Ballmer: Android’s not free (because of license fees to Microsoft)
I’m sure the rookies among us will cite this as more anti-Ballmer rhetoric, but is it our fault the Big Ballmer says crazy $#!%? For instance, in an interview, Microsoft CEO Steve Ballmer claims Android isn’t free? Why? Because vendors pay Microsoft a licensing fee.
WSJ: Is that difficult in an environment where Android is free?
Mr. Ballmer: Android has a patent fee. It’s not like Android’s free. You do have to license patents. HTC’s signed a license with us and you’re going to see license fees clearly for Android as well as for Windows.
So Android isn’t free. If a vendor wants to install it on their devices, they have to pay a license fee. To whom? Google? The Open Handset Alliance? No, to Microsoft. To sell a device running Android, you have to pay Microsoft. Sounds like some crazy $#!%, but it’s closer to reality that some may realize.
For HTC, it’s already true. Microsoft got them to agree to pay a license fee on all their handsets, including those that run Android. Backed by that precedent, Microsoft is now pushing Motorola to do the same. If you understand the power of precedent in the legal world, then you know Moto, even if they weren’t dwarfed in size by MS, has little chance of resisting. I would not be surprised if, by this time next year, Samsung and LG will also be paying Microsoft to use Android.

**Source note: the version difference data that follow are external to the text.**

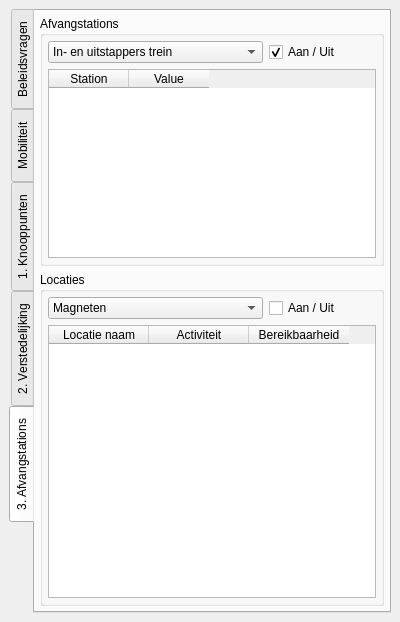
Old version of the form KPOpilot/kpo_datasysteem_pilot_dockwidget_base.ui in the repository Deltametropool/kpo-pilot.
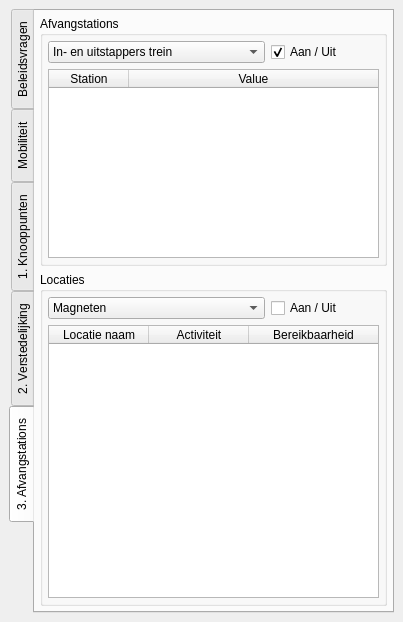
New version of the form. The open tabs and pages were chosen to show the change.

The edit to the form file:
```diff
--- a/KPOpilot/kpo_datasysteem_pilot_dockwidget_base.ui
+++ b/KPOpilot/kpo_datasysteem_pilot_dockwidget_base.ui
@@ -6,7 +6,7 @@
    <rect>
     <x>0</x>
     <y>0</y>
-    <width>400</width>
+    <width>403</width>
     <height>622</height>
    </rect>
   </property>
@@ -18,13 +18,13 @@
   </property>
   <property name="minimumSize">
    <size>
-    <width>400</width>
+    <width>403</width>
     <height>600</height>
    </size>
   </property>
   <property name="maximumSize">
    <size>
-    <width>400</width>
+    <width>1400</width>
     <height>524287</height>
    </size>
   </property>
@@ -1000,9 +1000,24 @@
              <property name="showGrid">
               <bool>false</bool>
              </property>
+             <property name="sortingEnabled">
+              <bool>true</bool>
+             </property>
+             <property name="wordWrap">
+              <bool>false</bool>
+             </property>
+             <property name="cornerButtonEnabled">
+              <bool>false</bool>
+             </property>
              <attribute name="horizontalHeaderDefaultSectionSize">
               <number>80</number>
              </attribute>
+             <attribute name="horizontalHeaderStretchLastSection">
+              <bool>true</bool>
+             </attribute>
+             <attribute name="verticalHeaderVisible">
+              <bool>false</bool>
+             </attribute>
              <column>
               <property name="text">
                <string>Station</string>
@@ -1079,9 +1094,27 @@
              <property name="showGrid">
               <bool>false</bool>
              </property>
+             <property name="sortingEnabled">
+              <bool>true</bool>
+             </property>
+             <property name="wordWrap">
+              <bool>false</bool>
+             </property>
+             <property name="cornerButtonEnabled">
+              <bool>false</bool>
+             </property>
              <attribute name="horizontalHeaderDefaultSectionSize">
               <number>100</number>
              </attribute>
+             <attribute name="horizontalHeaderShowSortIndicator" stdset="0">
+              <bool>false</bool>
+             </attribute>
+             <attribute name="horizontalHeaderStretchLastSection">
+              <bool>true</bool>
+             </attribute>
+             <attribute name="verticalHeaderVisible">
+              <bool>false</bool>
+             </attribute>
              <column>
               <property name="text">
                <string>Locatie naam</string>
```
Left out of the diff: 58 changed lines with no effect on the pictures.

Furthermore, old-timers may recognize parallels between this and the rise of MS-DOS where Microsoft’s licensing structure made it cheaper to pay MS a fee for every PC sold, regardless of whether it ran MS-DOS (which was alleged to have shut out competitors). You may also recall Apple was the power to beat at the time (distracting competitors from other concerns), and rock-solid UNIX, once seen as a potential OS standard, ultimately crumbled under its own fragmentation.

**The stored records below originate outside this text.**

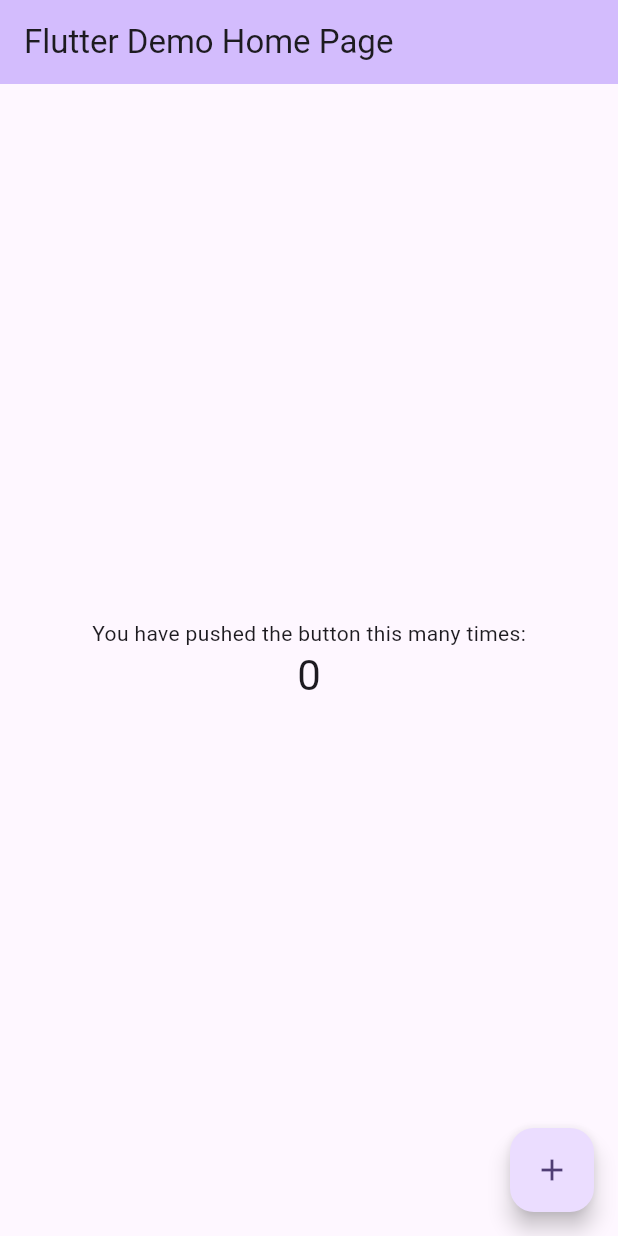
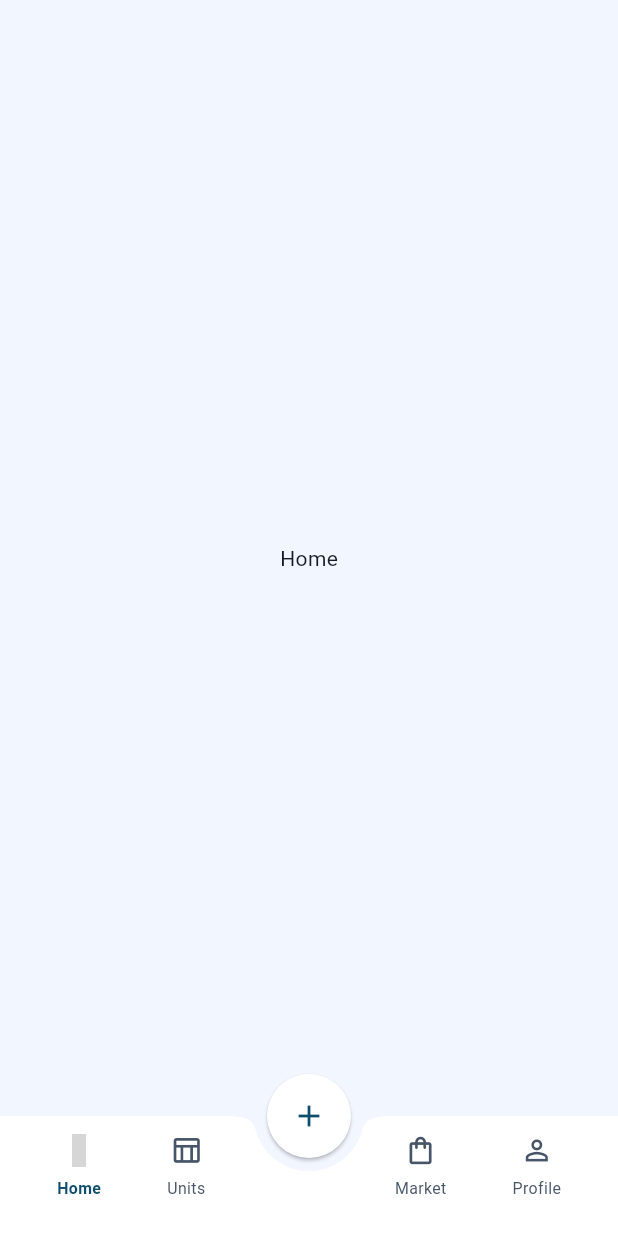
Before and after one commit to rahimuj570/aqua_culture_app, a Flutter app: the screen it shows after launch, on a phone screen of 412 x 824 dp. Run offline on Flutter 3.47's test engine with Material 3 defaults, Android fonts, the phone set to English and light mode, and no system bars; our stand-ins replace flutter_material_design_icons, flutter_screenutil; grey boxes are pictures that could not be loaded.

Commit message:
main nav_holder screen is created

```diff
--- /dev/null
+++ b/lib/app/app.dart
@@ -0,0 +1,33 @@
+import 'package:aqua_culture_app/app/app_theme.dart';
+import 'package:aqua_culture_app/features/main_nav_holder/view_models/main_nav_holder_provider.dart';
+import 'package:aqua_culture_app/features/main_nav_holder/views/main_nav_holder_screen.dart';
+
+import 'package:flutter/material.dart';
+import 'package:flutter_screenutil/flutter_screenutil.dart';
+import 'package:provider/provider.dart';
+
+class AquaCultureApp extends StatelessWidget {
+  const AquaCultureApp({super.key});
+
+  @override
+  Widget build(BuildContext context) {
+    return MultiProvider(
+      providers: [
+        ChangeNotifierProvider(create: (_) => MainNavHolderProvider()),
+      ],
+      child: MaterialApp(
+        debugShowCheckedModeBanner: false,
+        theme: AppTheme.lightTheme(),
+        themeMode: ThemeMode.light,
+        home: ScreenUtilInit(
+          designSize: const Size(430, 932),
+          minTextAdapt: true,
+          splitScreenMode: true,
+          builder: (_, child) {
+            return MainNavHolderScreen();
+          },
+        ),
+      ),
+    );
+  }
+}
--- /dev/null
+++ b/lib/app/app_theme.dart
@@ -0,0 +1,11 @@
+import 'package:aqua_culture_app/app/constants/app_colors.dart';
+import 'package:flutter/material.dart';
+
+class AppTheme {
+  static ThemeData lightTheme() {
+    return ThemeData(
+      colorSchemeSeed: AppColors.appThemeColor,
+      scaffoldBackgroundColor: AppColors.scafoldColor,
+    );
+  }
+}
--- /dev/null
+++ b/lib/features/main_nav_holder/view_models/main_nav_holder_provider.dart
@@ -0,0 +1,25 @@
+import 'package:flutter/cupertino.dart';
+import 'package:flutter/foundation.dart';
+import 'package:flutter/material.dart';
+
+class MainNavHolderProvider extends ChangeNotifier {
+  int _currentIndex = 0;
+  int get currentIndex => _currentIndex;
+
+  set currentIndex(int index) {
+    _currentIndex = index;
+    notifyListeners();
+  }
+
+  final List<Widget> _screens = <Widget>[
+    Center(child: Text("Home")),
+    Center(child: Text("Unit")),
+    Center(child: Text("Market")),
+    Center(child: Text("Profile")),
+    Container(color: Colors.red),
+    Container(color: Colors.red),
+    Container(color: Colors.red),
+    Container(color: Colors.red),
+  ];
+  List<Widget> get screens => _screens;
+}
--- /dev/null
+++ b/lib/features/main_nav_holder/views/main_nav_holder_screen.dart
@@ -0,0 +1,261 @@
+import 'dart:math';
+
+import 'package:aqua_culture_app/app/constants/app_colors.dart';
+import 'package:aqua_culture_app/features/main_nav_holder/view_models/main_nav_holder_provider.dart';
+import 'package:flutter/cupertino.dart';
+import 'package:flutter/material.dart';
+import 'package:flutter_material_design_icons/flutter_material_design_icons.dart';
+import 'package:flutter_screenutil/flutter_screenutil.dart';
+import 'package:provider/provider.dart';
+
+class MainNavHolderScreen extends StatefulWidget {
+  const MainNavHolderScreen({super.key});
+
+  @override
+  State<MainNavHolderScreen> createState() => _MainNavHolderScreenState();
+}
+
+class _MainNavHolderScreenState extends State<MainNavHolderScreen>
+    with SingleTickerProviderStateMixin {
+  bool isMenuOpen = false;
+
+  List<CircularMenuItemModal> circularMenuItems = [
+    CircularMenuItemModal(icon: MdiIcons.fishbowlOutline, label: 'Feed Log'),
+    CircularMenuItemModal(icon: MdiIcons.skullOutline, label: 'Morality Log'),
+    CircularMenuItemModal(icon: MdiIcons.scaleBalance, label: 'Growth Log'),
+    CircularMenuItemModal(icon: MdiIcons.cubeOutline, label: 'Harvest Log'),
+  ];
+
+  @override
+  Widget build(BuildContext context) {
+    return Consumer<MainNavHolderProvider>(
+      builder: (context, provider, child) => Scaffold(
+        body: Stack(
+          alignment: Alignment.bottomCenter,
+          clipBehavior: Clip.none,
+          children: [
+            provider.screens[provider.currentIndex],
+
+            /// HALF CIRCLE MENU
+            Positioned(
+              bottom: -140.h,
+
+              child: IgnorePointer(
+                ignoring: !isMenuOpen,
+
+                child: AnimatedSlide(
+                  duration: const Duration(milliseconds: 400),
+                  curve: Curves.easeOutBack,
+                  offset: isMenuOpen ? Offset.zero : const Offset(0, 2),
+
+                  child: ClipRect(
+                    child: Align(
+                      alignment: Alignment.topCenter,
+
+                      child: Container(
+                        height: 350.h,
+                        width: 350.w,
+
+                        decoration: BoxDecoration(
+                          color: Color(0xffa1ddca),
+                          shape: BoxShape.circle,
+                        ),
+
+                        child: Stack(
+                          children: [
+                            ...List.generate(4, (index) {
+                              double angle = (pi / 3) * index + pi;
+
+                              double radius = 100.r;
+
+                              double centerX = 175.w;
+                              double centerY = 175.h;
+
+                              double x = centerX + radius * cos(angle);
+
+                              double y = centerY + radius * sin(angle);
+
+                              return Positioned(
+                                left: x - 35.w,
+                                top: y - 35.h,
+
+                                child: menuItem(
+                                  icon: circularMenuItems[index].icon,
+                                  label: circularMenuItems[index].label,
+                                  screenIndex: index + 4,
+                                ),
+                              );
+                            }),
+                          ],
+                        ),
+                      ),
+                    ),
+                  ),
+                ),
+              ),
+            ),
+          ],
+        ),
+
+        floatingActionButtonLocation: FloatingActionButtonLocation.centerDocked,
+
+        floatingActionButton: FloatingActionButton(
+          elevation: 1,
+          shape: const CircleBorder(),
+          backgroundColor: isMenuOpen ? AppColors.green : Colors.white,
+          foregroundColor: isMenuOpen ? Colors.white : AppColors.appThemeColor,
+
+          onPressed: () {
+            setState(() {
+              isMenuOpen = !isMenuOpen;
+            });
+          },
+
+          child: AnimatedRotation(
+            turns: isMenuOpen ? .125 : 0,
+            duration: const Duration(milliseconds: 300),
+            child: const Icon(Icons.add),
+          ),
+        ),
+
+        bottomNavigationBar: BottomAppBar(
+          notchMargin: 10.r,
+          shape: const CircularNotchedRectangle(),
+          color: Colors.white,
+
+          child: Row(
+            mainAxisAlignment: MainAxisAlignment.spaceAround,
+            children: [
+              bottomBarItem(
+                iconData: CupertinoIcons.home,
+                label: 'Home',
+                screenIndex: 0,
+                selectedIcon: MdiIcons.home,
+              ),
+
+              bottomBarItem(
+                iconData: Icons.table_chart_outlined,
+                label: 'Units',
+                screenIndex: 1,
+                selectedIcon: Icons.table_chart,
+              ),
+
+              SizedBox(width: 40.w),
+
+              bottomBarItem(
+                iconData: Icons.shopping_bag_outlined,
+                label: 'Market',
+                screenIndex: 2,
+                selectedIcon: Icons.shopping_bag,
+              ),
+
+              bottomBarItem(
+                iconData: Icons.person_outline,
+                label: 'Profile',
+                screenIndex: 3,
+                selectedIcon: Icons.person_outlined,
+              ),
+            ],
+          ),
+        ),
+      ),
+    );
+  }
+
+  Widget bottomBarItem({
+    required IconData iconData,
+    required IconData selectedIcon,
+    required String label,
+    required int screenIndex,
+  }) {
+    bool isActive =
+        context.read<MainNavHolderProvider>().currentIndex == screenIndex;
+    return GestureDetector(
+      // splashColor: Colors.transparent,
+      // hoverColor: Colors.transparent,
+      onTap: () {
+        setState(() {
+          isMenuOpen = false;
+        });
+        context.read<MainNavHolderProvider>().currentIndex = screenIndex;
+      },
+      child: Container(
+        color: Colors.transparent,
+        child: Column(
+          children: [
+            Icon(
+              isActive ? selectedIcon : iconData,
+              size: 25.r,
+              color: isActive ? AppColors.appThemeColor : AppColors.greyText,
+            ),
+            SizedBox(height: 8.h),
+            Text(
+              label,
+              style: TextStyle(
+                fontSize: 12.sp,
+                fontWeight: isActive ? .bold : .normal,
+                color: isActive ? AppColors.appThemeColor : AppColors.greyText,
+              ),
+            ),
+          ],
+        ),
+      ),
+    );
+  }
+
+  Widget menuItem({
+    required dynamic icon,
+    required String label,
+    required int screenIndex,
+  }) {
+    bool isActive =
+        context.read<MainNavHolderProvider>().currentIndex == screenIndex;
+    return Material(
+      color: Colors.transparent,
+
+      child: InkWell(
+        borderRadius: BorderRadius.circular(16),
+
+        onTap: () {
+          print('index: $screenIndex');
+
+          context.read<MainNavHolderProvider>().currentIndex = screenIndex;
+
+          setState(() {
+            isMenuOpen = false;
+          });
+        },
+
+        child: SizedBox(
+          width: 70.w,
+          height: 70.h,
+
+          child: Column(
+            mainAxisAlignment: MainAxisAlignment.center,
+            children: [
+              Icon(icon, size: 25.r),
+
+              SizedBox(height: 4.h),
+
+              Text(
+                label,
+                textAlign: TextAlign.center,
+                style: TextStyle(
+                  fontSize: 11.sp,
+                  fontWeight: isActive ? .bold : .normal,
+                ),
+              ),
+            ],
+          ),
+        ),
+      ),
+    );
+  }
+}
+
+class CircularMenuItemModal {
+  final dynamic icon;
+  final String label;
+
+  CircularMenuItemModal({required this.icon, required this.label});
+}
--- a/lib/main.dart
+++ b/lib/main.dart
@@ -1,122 +1,6 @@
+import 'package:aqua_culture_app/app/app.dart';
 import 'package:flutter/material.dart';
 
 void main() {
-  runApp(const MyApp());
+  runApp(const AquaCultureApp());
 }
-
-class MyApp extends StatelessWidget {
-  const MyApp({super.key});
-
-  // This widget is the root of your application.
-  @override
-  Widget build(BuildContext context) {
-    return MaterialApp(
-      title: 'Flutter Demo',
-      theme: ThemeData(
-        // This is the theme of your application.
-        //
-        // TRY THIS: Try running your application with "flutter run". You'll see
-        // the application has a purple toolbar. Then, without quitting the app,
-        // try changing the seedColor in the colorScheme below to Colors.green
-        // and then invoke "hot reload" (save your changes or press the "hot
-        // reload" button in a Flutter-supported IDE, or press "r" if you used
-        // the command line to start the app).
-        //
-        // Notice that the counter didn't reset back to zero; the application
-        // state is not lost during the reload. To reset the state, use hot
-        // restart instead.
-        //
-        // This works for code too, not just values: Most code changes can be
-        // tested with just a hot reload.
-        colorScheme: .fromSeed(seedColor: Colors.deepPurple),
-      ),
-      home: const MyHomePage(title: 'Flutter Demo Home Page'),
-    );
-  }
-}
-
-class MyHomePage extends StatefulWidget {
-  const MyHomePage({super.key, required this.title});
-
-  // This widget is the home page of your application. It is stateful, meaning
-  // that it has a State object (defined below) that contains fields that affect
-  // how it looks.
-
-  // This class is the configuration for the state. It holds the values (in this
-  // case the title) provided by the parent (in this case the App widget) and
-  // used by the build method of the State. Fields in a Widget subclass are
-  // always marked "final".
-
-  final String title;
-
-  @override
-  State<MyHomePage> createState() => _MyHomePageState();
-}
-
-class _MyHomePageState extends State<MyHomePage> {
-  int _counter = 0;
-
-  void _incrementCounter() {
-    setState(() {
-      // This call to setState tells the Flutter framework that something has
-      // changed in this State, which causes it to rerun the build method below
-      // so that the display can reflect the updated values. If we changed
-      // _counter without calling setState(), then the build method would not be
-      // called again, and so nothing would appear to happen.
-      _counter++;
-    });
-  }
-
-  @override
-  Widget build(BuildContext context) {
-    // This method is rerun every time setState is called, for instance as done
-    // by the _incrementCounter method above.
-    //
-    // The Flutter framework has been optimized to make rerunning build methods
-    // fast, so that you can just rebuild anything that needs updating rather
-    // than having to individually change instances of widgets.
-    return Scaffold(
-      appBar: AppBar(
-        // TRY THIS: Try changing the color here to a specific color (to
-        // Colors.amber, perhaps?) and trigger a hot reload to see the AppBar
-        // change color while the other colors stay the same.
-        backgroundColor: Theme.of(context).colorScheme.inversePrimary,
-        // Here we take the value from the MyHomePage object that was created by
-        // the App.build method, and use it to set our appbar title.
-        title: Text(widget.title),
-      ),
-      body: Center(
-        // Center is a layout widget. It takes a single child and positions it
-        // in the middle of the parent.
-        child: Column(
-          // Column is also a layout widget. It takes a list of children and
-          // arranges them vertically. By default, it sizes itself to fit its
-          // children horizontally, and tries to be as tall as its parent.
-          //
-          // Column has various properties to control how it sizes itself and
-          // how it positions its children. Here we use mainAxisAlignment to
-          // center the children vertically; the main axis here is the vertical
-          // axis because Columns are vertical (the cross axis would be
-          // horizontal).
-          //
-          // TRY THIS: Invoke "debug painting" (choose the "Toggle Debug Paint"
-          // action in the IDE, or press "p" in the console), to see the
-          // wireframe for each widget.
-          mainAxisAlignment: .center,
-          children: [
-            const Text('You have pushed the button this many times:'),
-            Text(
-              '$_counter',
-              style: Theme.of(context).textTheme.headlineMedium,
-            ),
-          ],
-        ),
-      ),
-      floatingActionButton: FloatingActionButton(
-        onPressed: _incrementCounter,
-        tooltip: 'Increment',
-        child: const Icon(Icons.add),
-      ),
-    );
-  }
-}
--- a/pubspec.yaml
+++ b/pubspec.yaml
@@ -30,6 +30,9 @@ environment:
 dependencies:
   flutter:
     sdk: flutter
+  flutter_screenutil: ^5.9.3
+  flutter_material_design_icons: ^3.1.0+7447
+  provider: ^6.1.5+1
 
   # The following adds the Cupertino Icons font to your application.
   # Use with the CupertinoIcons class for iOS style icons.
```
Also changed, not shown: pubspec.lock, 2 other files.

For as much as I shake my head at what Ballmer doesn’t know about tech, I admit the man knows business. Microsoft is moving toward making money on every Android device sold. Bing is steadily replacing Google as the search engine on Verizon’s Android devices. It’s actually conceivable that Microsoft could pull in more revenue from Android than Google does (at least in the States), and that will be some crazy $#!% indeed.